The task. Return a copy of every line in the records that includes the word "data".

□ □ □ □

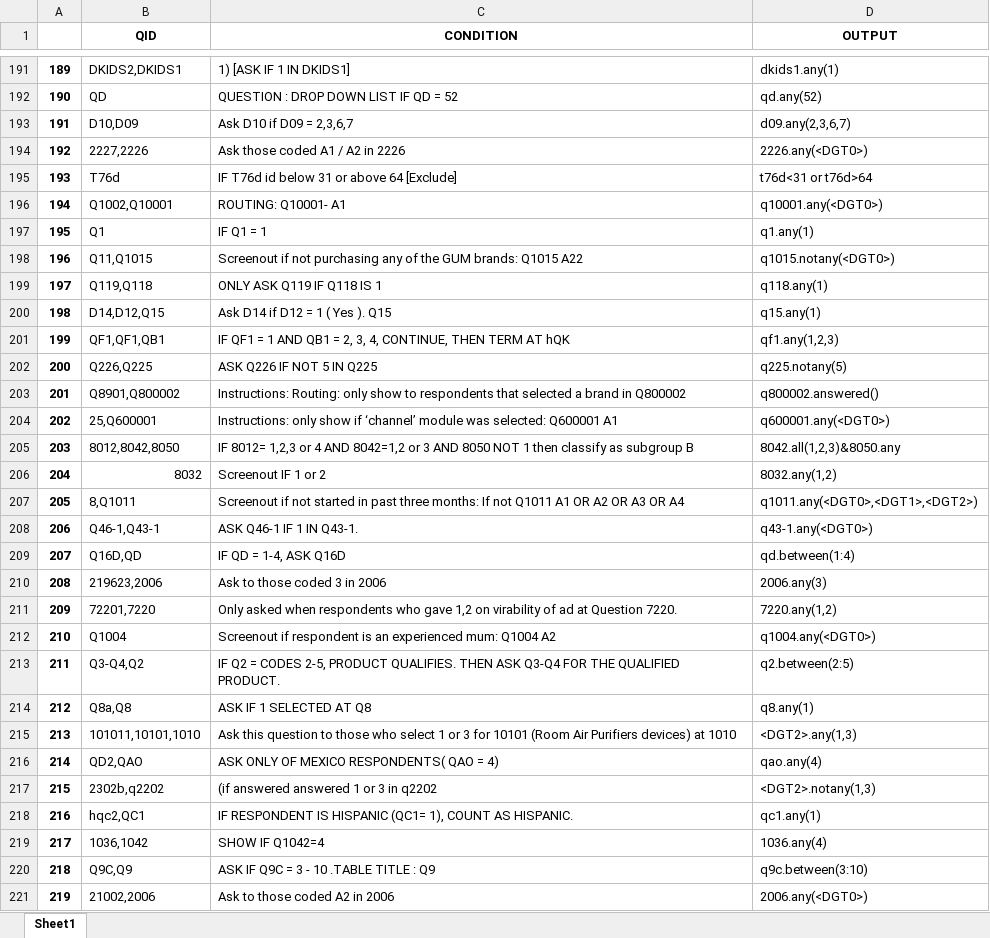
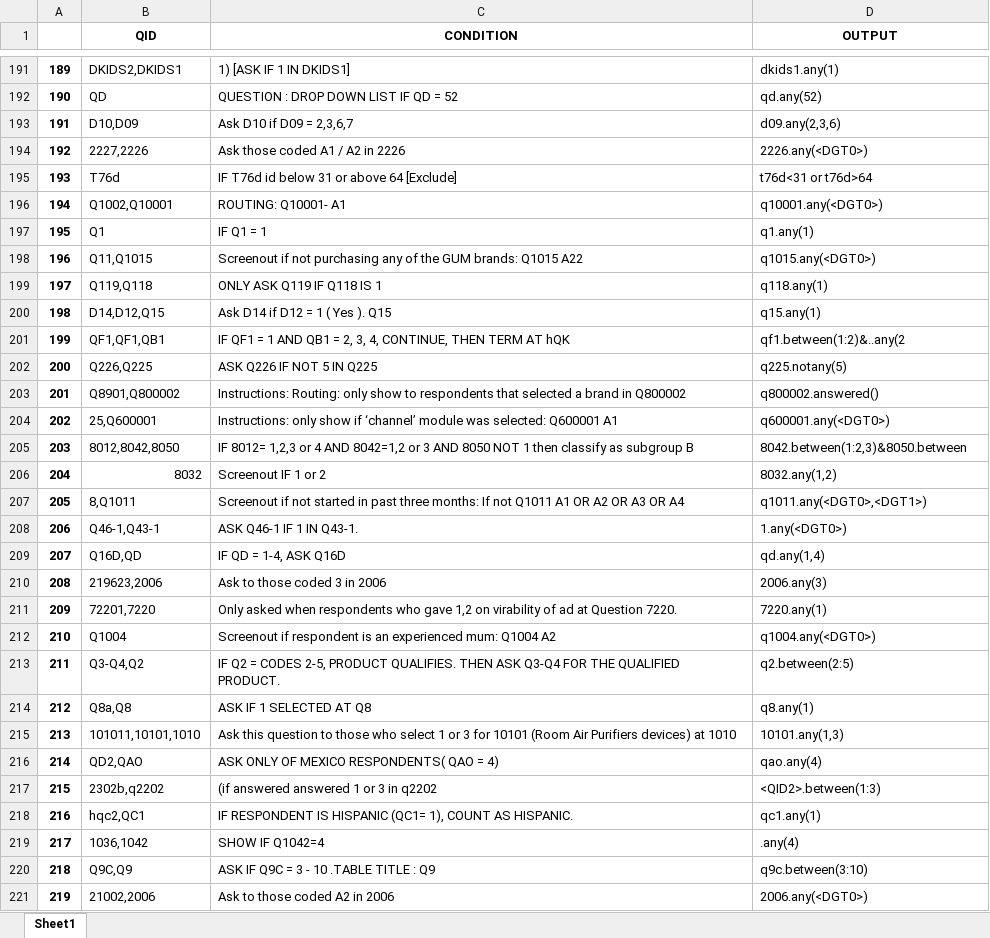
Before and after one commit to kamal-rahimi/MachineTranslation, an Excel workbook: data/MT_test_submission_with_predcitions.xlsx, sheet Sheet1, drawn as a sheet; only a part is shown, gaps mark what is left out; values as stored, in another font and other column widths than the file's, no borders; the diff covers the shown part only; the diff names each change by its address in the sheet, - before the commit and + after, or states it on an @@ line.

```diff
--- a/data/MT_test_submission_with_predcitions.xlsx (sheet Sheet1)
+++ b/data/MT_test_submission_with_predcitions.xlsx (sheet Sheet1)
-D193 (OUTPUT): d09.any(2,3,6,7)
+D193 (OUTPUT): d09.any(2,3,6)
-D198 (OUTPUT): q1015.notany(<DGT0>)
+D198 (OUTPUT): q1015.any(<DGT0>)
-D201 (OUTPUT): qf1.any(1,2,3)
+D201 (OUTPUT): qf1.between(1:2)&..any(2
-D205 (OUTPUT): 8042.all(1,2,3)&8050.any
+D205 (OUTPUT): 8042.between(1:2,3)&8050.between
-D207 (OUTPUT): q1011.any(<DGT0>,<DGT1>,<DGT2>)
+D207 (OUTPUT): q1011.any(<DGT0>,<DGT1>)
-D208 (OUTPUT): q43-1.any(<DGT0>)
+D208 (OUTPUT): 1.any(<DGT0>)
-D209 (OUTPUT): qd.between(1:4)
+D209 (OUTPUT): qd.any(1,4)
-D211 (OUTPUT): 7220.any(1,2)
+D211 (OUTPUT): 7220.any(1)
-D215 (OUTPUT): <DGT2>.any(1,3)
+D215 (OUTPUT): 10101.any(1,3)
-D217 (OUTPUT): <DGT2>.notany(1,3)
+D217 (OUTPUT): <QID2>.between(1:3)
-D219 (OUTPUT): 1036.any(4)
+D219 (OUTPUT): .any(4)
```
Also changed, not shown: 212 edited cells elsewhere in this sheet, 7 other files.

□ □ □ □

Solution below.
Before and after one commit to kamal-rahimi/MachineTranslation, an Excel workbook: data/MT_test_submission_with_predcitions.xlsx, sheet Sheet1, drawn as a sheet; only a part is shown, gaps mark what is left out; values as stored, in another font and other column widths than the file's, no borders; the diff covers the shown part only; the diff names each change by its address in the sheet, - before the commit and + after, or states it on an @@ line.
--- a/data/MT_test_submission_with_predcitions.xlsx (sheet Sheet1)
+++ b/data/MT_test_submission_with_predcitions.xlsx (sheet Sheet1)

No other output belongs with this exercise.